## RECORDS PROVIDED
★ ★ ★ ★ ★

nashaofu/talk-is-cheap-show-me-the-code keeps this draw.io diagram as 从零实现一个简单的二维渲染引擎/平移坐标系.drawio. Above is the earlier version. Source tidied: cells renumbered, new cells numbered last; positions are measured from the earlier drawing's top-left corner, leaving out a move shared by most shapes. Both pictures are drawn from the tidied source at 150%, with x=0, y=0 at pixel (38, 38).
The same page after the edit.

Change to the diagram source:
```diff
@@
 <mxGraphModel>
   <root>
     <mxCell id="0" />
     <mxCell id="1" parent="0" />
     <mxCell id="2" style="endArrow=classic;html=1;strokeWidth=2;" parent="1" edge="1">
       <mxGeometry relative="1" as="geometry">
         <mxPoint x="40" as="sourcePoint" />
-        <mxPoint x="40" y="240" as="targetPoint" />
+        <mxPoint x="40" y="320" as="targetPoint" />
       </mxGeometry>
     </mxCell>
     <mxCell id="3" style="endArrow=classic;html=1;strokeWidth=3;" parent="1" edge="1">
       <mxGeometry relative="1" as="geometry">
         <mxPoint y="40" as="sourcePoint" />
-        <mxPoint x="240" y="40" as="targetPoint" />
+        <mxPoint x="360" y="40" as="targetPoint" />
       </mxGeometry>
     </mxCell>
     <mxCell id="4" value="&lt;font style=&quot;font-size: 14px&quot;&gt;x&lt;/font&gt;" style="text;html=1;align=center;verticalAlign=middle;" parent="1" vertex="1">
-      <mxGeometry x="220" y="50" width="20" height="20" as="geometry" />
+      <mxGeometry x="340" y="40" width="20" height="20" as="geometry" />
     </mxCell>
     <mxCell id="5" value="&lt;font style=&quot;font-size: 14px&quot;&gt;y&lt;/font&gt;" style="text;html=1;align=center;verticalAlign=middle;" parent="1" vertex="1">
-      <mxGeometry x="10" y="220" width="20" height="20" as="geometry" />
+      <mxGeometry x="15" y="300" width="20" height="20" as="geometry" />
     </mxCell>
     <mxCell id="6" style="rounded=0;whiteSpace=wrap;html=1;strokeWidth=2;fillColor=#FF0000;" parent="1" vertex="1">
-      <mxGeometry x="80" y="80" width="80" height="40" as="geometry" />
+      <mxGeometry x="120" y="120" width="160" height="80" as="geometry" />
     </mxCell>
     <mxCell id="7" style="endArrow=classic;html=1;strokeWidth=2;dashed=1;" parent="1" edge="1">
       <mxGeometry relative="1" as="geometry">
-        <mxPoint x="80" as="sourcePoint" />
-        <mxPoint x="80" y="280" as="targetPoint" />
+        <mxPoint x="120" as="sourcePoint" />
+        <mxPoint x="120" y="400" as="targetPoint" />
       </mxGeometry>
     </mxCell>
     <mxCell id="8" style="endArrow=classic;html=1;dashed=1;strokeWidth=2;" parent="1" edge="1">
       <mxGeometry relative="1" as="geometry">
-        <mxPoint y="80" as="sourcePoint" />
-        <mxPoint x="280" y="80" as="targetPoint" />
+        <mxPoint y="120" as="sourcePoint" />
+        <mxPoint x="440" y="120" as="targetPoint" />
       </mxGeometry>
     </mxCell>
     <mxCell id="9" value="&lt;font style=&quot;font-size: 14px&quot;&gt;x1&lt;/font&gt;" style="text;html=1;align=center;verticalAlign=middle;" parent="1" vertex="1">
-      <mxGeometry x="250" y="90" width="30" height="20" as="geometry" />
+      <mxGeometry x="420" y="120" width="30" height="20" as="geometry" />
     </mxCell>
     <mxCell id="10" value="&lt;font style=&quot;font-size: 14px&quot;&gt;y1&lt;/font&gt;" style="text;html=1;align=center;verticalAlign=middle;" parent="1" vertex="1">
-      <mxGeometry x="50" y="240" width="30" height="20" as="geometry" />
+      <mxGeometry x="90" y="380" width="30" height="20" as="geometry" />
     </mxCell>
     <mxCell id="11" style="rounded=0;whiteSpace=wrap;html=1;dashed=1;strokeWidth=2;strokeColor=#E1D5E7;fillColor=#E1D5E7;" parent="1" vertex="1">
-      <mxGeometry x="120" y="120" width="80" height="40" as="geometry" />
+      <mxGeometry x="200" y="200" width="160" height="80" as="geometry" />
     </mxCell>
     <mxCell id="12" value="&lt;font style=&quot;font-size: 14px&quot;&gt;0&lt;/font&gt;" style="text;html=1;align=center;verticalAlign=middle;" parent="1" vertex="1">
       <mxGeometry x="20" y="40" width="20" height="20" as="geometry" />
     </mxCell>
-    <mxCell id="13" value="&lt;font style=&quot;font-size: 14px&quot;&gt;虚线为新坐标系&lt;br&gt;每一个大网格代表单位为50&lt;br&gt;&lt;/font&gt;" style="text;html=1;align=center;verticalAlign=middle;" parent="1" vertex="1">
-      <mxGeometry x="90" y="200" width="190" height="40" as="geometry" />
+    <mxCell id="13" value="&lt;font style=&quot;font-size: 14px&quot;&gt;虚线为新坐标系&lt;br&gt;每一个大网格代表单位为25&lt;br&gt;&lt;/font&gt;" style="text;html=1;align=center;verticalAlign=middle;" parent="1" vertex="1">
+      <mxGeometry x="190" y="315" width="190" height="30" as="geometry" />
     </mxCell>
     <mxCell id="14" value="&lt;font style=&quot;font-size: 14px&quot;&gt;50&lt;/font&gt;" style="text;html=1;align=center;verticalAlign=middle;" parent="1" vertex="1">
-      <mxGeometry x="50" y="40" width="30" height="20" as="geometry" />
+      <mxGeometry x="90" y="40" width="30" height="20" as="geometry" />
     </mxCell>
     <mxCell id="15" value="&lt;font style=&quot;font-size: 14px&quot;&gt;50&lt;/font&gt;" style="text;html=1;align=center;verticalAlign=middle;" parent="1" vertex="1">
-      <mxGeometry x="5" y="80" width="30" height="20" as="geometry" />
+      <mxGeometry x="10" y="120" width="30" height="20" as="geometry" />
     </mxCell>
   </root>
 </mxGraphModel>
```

★ ★ ★ ★ ★

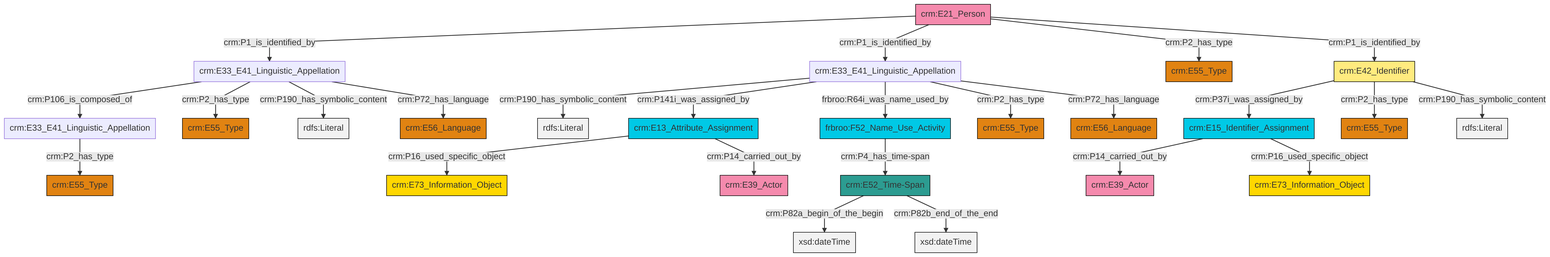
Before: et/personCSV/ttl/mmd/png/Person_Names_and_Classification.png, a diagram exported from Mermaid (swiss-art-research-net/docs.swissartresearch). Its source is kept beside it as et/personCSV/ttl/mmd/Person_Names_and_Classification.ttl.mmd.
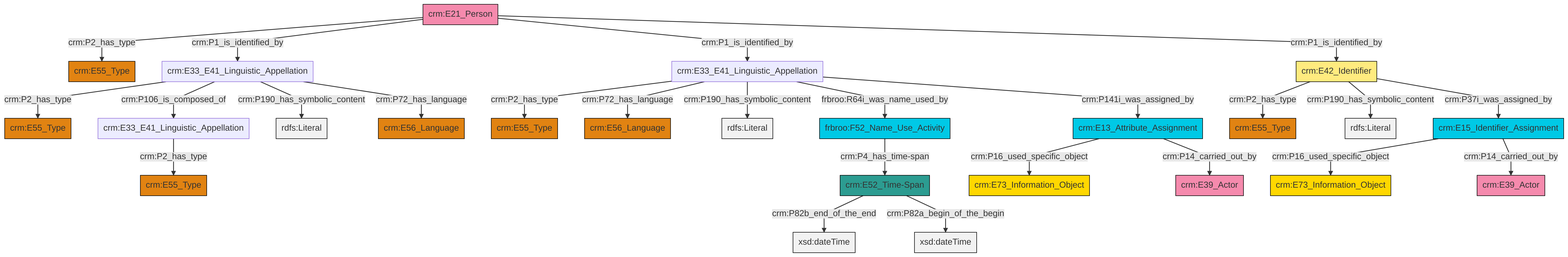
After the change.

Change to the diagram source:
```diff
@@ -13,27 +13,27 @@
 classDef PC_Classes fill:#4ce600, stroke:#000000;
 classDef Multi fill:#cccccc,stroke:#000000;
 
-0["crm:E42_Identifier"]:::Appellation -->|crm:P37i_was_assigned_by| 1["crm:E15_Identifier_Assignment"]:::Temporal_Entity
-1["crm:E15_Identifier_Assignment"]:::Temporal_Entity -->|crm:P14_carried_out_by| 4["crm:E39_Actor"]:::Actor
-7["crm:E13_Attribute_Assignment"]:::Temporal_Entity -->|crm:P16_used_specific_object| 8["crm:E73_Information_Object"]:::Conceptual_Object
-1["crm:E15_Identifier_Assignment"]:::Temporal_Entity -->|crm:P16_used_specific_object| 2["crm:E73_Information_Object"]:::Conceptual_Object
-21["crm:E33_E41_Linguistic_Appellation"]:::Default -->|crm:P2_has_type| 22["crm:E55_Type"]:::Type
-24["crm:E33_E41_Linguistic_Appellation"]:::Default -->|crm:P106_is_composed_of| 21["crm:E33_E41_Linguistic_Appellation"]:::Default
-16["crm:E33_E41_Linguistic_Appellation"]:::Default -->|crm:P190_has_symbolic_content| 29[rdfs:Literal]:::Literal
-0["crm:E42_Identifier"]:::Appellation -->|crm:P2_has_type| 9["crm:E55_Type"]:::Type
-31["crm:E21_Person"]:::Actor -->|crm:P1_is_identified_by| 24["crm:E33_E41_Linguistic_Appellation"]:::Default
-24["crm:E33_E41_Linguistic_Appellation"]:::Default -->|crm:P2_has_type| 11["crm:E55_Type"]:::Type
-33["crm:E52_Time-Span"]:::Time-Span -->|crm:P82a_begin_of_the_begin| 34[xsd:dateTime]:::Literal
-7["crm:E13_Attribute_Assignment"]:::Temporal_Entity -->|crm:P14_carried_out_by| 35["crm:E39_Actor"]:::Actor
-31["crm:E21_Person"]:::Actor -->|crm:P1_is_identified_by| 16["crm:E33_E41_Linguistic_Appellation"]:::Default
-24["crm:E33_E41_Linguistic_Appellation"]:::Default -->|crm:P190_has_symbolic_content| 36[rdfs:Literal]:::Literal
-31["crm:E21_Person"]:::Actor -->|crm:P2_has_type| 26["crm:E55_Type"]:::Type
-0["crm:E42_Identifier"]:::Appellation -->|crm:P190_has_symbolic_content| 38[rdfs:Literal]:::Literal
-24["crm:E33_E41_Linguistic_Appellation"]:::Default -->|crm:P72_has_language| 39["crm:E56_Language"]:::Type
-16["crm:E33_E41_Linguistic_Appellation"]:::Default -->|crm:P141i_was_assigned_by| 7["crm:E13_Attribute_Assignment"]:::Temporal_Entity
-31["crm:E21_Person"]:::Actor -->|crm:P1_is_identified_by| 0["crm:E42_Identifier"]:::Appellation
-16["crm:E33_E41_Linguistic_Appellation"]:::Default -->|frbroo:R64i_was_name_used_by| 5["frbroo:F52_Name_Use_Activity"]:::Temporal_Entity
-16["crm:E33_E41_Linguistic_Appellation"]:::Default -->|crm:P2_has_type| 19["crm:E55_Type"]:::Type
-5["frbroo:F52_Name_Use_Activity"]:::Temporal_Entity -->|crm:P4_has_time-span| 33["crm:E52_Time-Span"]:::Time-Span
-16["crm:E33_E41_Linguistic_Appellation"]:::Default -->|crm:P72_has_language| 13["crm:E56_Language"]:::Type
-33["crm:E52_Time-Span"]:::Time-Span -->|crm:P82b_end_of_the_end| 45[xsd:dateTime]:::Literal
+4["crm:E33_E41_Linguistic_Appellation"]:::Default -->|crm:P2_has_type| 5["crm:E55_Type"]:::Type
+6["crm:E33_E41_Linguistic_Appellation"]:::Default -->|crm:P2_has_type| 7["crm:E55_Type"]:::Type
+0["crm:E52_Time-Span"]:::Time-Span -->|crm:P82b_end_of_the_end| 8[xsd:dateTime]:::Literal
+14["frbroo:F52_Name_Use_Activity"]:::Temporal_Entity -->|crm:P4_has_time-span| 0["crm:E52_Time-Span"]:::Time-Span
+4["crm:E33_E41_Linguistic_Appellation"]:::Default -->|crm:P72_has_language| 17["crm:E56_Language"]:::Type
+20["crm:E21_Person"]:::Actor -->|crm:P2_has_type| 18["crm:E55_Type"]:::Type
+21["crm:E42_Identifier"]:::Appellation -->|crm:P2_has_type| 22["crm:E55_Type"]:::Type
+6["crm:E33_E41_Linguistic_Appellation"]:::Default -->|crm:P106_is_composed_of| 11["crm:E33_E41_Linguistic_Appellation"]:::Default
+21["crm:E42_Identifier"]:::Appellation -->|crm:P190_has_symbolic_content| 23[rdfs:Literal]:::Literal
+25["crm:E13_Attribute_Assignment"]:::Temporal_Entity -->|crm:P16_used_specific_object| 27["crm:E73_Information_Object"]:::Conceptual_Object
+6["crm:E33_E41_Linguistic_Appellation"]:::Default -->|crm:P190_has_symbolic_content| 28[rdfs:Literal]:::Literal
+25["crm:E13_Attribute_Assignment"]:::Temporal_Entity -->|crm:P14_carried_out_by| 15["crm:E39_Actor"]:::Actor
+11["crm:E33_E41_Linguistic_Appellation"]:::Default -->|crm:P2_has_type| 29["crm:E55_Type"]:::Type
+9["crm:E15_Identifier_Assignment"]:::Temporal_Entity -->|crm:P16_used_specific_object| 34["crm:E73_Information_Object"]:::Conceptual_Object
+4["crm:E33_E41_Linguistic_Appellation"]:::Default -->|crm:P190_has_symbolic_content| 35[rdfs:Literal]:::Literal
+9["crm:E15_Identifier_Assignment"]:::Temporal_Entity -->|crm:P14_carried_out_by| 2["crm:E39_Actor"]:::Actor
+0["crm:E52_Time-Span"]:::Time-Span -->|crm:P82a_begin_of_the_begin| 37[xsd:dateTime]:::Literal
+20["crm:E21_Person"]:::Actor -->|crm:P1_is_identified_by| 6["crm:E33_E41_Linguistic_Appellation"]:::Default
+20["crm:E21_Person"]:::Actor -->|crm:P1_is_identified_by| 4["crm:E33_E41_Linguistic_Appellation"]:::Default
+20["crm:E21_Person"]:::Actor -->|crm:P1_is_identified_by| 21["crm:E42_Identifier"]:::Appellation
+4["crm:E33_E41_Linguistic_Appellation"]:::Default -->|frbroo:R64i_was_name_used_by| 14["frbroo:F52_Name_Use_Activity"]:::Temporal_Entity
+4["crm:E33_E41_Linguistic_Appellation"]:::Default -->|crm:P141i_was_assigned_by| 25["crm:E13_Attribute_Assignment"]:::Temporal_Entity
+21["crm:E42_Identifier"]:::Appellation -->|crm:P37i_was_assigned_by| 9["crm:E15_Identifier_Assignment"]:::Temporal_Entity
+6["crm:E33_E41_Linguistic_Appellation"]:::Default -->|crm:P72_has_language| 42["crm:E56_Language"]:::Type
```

★ ★ ★ ★ ★

## WORK INSTRUCTION
Tally the lines of the listing that hold the string "dashed", then reply with that number alone.

## EXERCISE RESULT
3